→ WHAT YOU NEED TO DO:
Return the data that follows exactly. Include every line.

[Stored data]
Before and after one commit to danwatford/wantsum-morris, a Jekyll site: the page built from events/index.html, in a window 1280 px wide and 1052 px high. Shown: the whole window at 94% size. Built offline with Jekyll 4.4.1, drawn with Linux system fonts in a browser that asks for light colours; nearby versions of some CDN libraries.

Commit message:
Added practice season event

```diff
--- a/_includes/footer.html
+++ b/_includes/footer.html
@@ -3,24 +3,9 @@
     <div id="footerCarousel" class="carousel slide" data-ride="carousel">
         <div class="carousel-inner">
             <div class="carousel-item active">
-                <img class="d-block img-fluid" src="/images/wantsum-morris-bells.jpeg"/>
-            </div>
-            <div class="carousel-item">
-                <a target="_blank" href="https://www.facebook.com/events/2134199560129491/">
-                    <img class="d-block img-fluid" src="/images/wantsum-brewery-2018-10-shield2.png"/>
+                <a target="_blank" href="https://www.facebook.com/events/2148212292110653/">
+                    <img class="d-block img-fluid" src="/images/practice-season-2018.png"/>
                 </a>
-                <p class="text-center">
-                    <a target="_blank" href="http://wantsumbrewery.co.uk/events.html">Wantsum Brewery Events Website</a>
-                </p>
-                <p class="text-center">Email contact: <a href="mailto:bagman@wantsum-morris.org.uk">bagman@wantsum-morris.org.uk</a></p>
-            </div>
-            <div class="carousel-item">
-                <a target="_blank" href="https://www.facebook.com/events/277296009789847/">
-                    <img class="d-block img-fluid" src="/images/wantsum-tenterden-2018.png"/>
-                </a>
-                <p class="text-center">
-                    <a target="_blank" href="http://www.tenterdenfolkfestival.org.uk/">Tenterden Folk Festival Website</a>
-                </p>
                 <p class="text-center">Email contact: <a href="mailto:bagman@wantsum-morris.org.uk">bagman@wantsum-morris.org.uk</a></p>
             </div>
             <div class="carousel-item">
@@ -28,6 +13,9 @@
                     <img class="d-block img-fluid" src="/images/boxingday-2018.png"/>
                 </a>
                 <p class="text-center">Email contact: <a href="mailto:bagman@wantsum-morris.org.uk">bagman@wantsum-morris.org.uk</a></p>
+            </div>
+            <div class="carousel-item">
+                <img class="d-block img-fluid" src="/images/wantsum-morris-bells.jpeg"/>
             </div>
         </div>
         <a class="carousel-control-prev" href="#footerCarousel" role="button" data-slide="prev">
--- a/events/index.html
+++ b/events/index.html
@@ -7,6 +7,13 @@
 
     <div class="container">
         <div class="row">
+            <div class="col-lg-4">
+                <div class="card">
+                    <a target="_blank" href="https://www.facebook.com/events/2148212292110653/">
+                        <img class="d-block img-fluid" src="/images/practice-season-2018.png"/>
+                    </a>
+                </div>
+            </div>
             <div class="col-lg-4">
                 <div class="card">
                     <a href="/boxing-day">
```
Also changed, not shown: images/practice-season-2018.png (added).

→ RESPONSE TO THE TASK:
Before and after one commit to danwatford/wantsum-morris, a Jekyll site: the page built from events/index.html, in a window 1280 px wide and 1052 px high. Shown: the whole window at 94% size. Built offline with Jekyll 4.4.1, drawn with Linux system fonts in a browser that asks for light colours; nearby versions of some CDN libraries.

Commit message:
Added practice season event

```diff
--- a/_includes/footer.html
+++ b/_includes/footer.html
@@ -3,24 +3,9 @@
     <div id="footerCarousel" class="carousel slide" data-ride="carousel">
         <div class="carousel-inner">
             <div class="carousel-item active">
-                <img class="d-block img-fluid" src="/images/wantsum-morris-bells.jpeg"/>
-            </div>
-            <div class="carousel-item">
-                <a target="_blank" href="https://www.facebook.com/events/2134199560129491/">
-                    <img class="d-block img-fluid" src="/images/wantsum-brewery-2018-10-shield2.png"/>
+                <a target="_blank" href="https://www.facebook.com/events/2148212292110653/">
+                    <img class="d-block img-fluid" src="/images/practice-season-2018.png"/>
                 </a>
-                <p class="text-center">
-                    <a target="_blank" href="http://wantsumbrewery.co.uk/events.html">Wantsum Brewery Events Website</a>
-                </p>
-                <p class="text-center">Email contact: <a href="mailto:bagman@wantsum-morris.org.uk">bagman@wantsum-morris.org.uk</a></p>
-            </div>
-            <div class="carousel-item">
-                <a target="_blank" href="https://www.facebook.com/events/277296009789847/">
-                    <img class="d-block img-fluid" src="/images/wantsum-tenterden-2018.png"/>
-                </a>
-                <p class="text-center">
-                    <a target="_blank" href="http://www.tenterdenfolkfestival.org.uk/">Tenterden Folk Festival Website</a>
-                </p>
                 <p class="text-center">Email contact: <a href="mailto:bagman@wantsum-morris.org.uk">bagman@wantsum-morris.org.uk</a></p>
             </div>
             <div class="carousel-item">
@@ -28,6 +13,9 @@
                     <img class="d-block img-fluid" src="/images/boxingday-2018.png"/>
                 </a>
                 <p class="text-center">Email contact: <a href="mailto:bagman@wantsum-morris.org.uk">bagman@wantsum-morris.org.uk</a></p>
+            </div>
+            <div class="carousel-item">
+                <img class="d-block img-fluid" src="/images/wantsum-morris-bells.jpeg"/>
             </div>
         </div>
         <a class="carousel-control-prev" href="#footerCarousel" role="button" data-slide="prev">
--- a/events/index.html
+++ b/events/index.html
@@ -7,6 +7,13 @@
 
     <div class="container">
         <div class="row">
+            <div class="col-lg-4">
+                <div class="card">
+                    <a target="_blank" href="https://www.facebook.com/events/2148212292110653/">
+                        <img class="d-block img-fluid" src="/images/practice-season-2018.png"/>
+                    </a>
+                </div>
+            </div>
             <div class="col-lg-4">
                 <div class="card">
                     <a href="/boxing-day">
```
Also changed, not shown: images/practice-season-2018.png (added).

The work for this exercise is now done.